Exercise – Some lines in the data below hold the string "because". Report how many, as a bare number.

Stored dataset items:
┄┄┄┄┄┄
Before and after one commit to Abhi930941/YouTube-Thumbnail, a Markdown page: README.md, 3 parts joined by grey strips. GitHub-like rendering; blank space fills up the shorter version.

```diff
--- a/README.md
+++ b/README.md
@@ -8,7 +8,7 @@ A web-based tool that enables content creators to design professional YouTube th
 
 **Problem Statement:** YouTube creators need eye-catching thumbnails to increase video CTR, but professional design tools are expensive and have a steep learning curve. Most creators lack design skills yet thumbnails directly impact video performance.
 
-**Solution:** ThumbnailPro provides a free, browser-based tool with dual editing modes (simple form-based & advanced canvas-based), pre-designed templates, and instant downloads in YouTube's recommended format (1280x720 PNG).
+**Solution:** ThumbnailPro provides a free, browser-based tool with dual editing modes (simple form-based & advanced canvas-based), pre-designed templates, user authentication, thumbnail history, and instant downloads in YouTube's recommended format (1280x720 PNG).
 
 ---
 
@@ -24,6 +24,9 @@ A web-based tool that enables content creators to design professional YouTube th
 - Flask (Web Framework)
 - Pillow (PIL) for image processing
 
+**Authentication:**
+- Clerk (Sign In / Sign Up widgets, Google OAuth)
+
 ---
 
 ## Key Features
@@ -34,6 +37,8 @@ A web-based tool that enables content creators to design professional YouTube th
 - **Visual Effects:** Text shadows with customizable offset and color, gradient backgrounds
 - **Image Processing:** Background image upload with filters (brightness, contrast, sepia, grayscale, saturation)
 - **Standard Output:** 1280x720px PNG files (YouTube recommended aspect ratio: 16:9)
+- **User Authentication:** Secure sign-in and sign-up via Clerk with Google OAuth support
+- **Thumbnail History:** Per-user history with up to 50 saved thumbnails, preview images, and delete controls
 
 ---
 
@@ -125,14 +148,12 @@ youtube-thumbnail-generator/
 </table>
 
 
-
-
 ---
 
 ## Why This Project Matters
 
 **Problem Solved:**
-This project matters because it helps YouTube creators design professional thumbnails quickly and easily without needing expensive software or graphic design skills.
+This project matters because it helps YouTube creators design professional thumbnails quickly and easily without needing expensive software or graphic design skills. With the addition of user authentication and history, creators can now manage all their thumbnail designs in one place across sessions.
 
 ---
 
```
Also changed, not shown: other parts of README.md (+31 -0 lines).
┄┄┄┄┄┄
Answer box – 2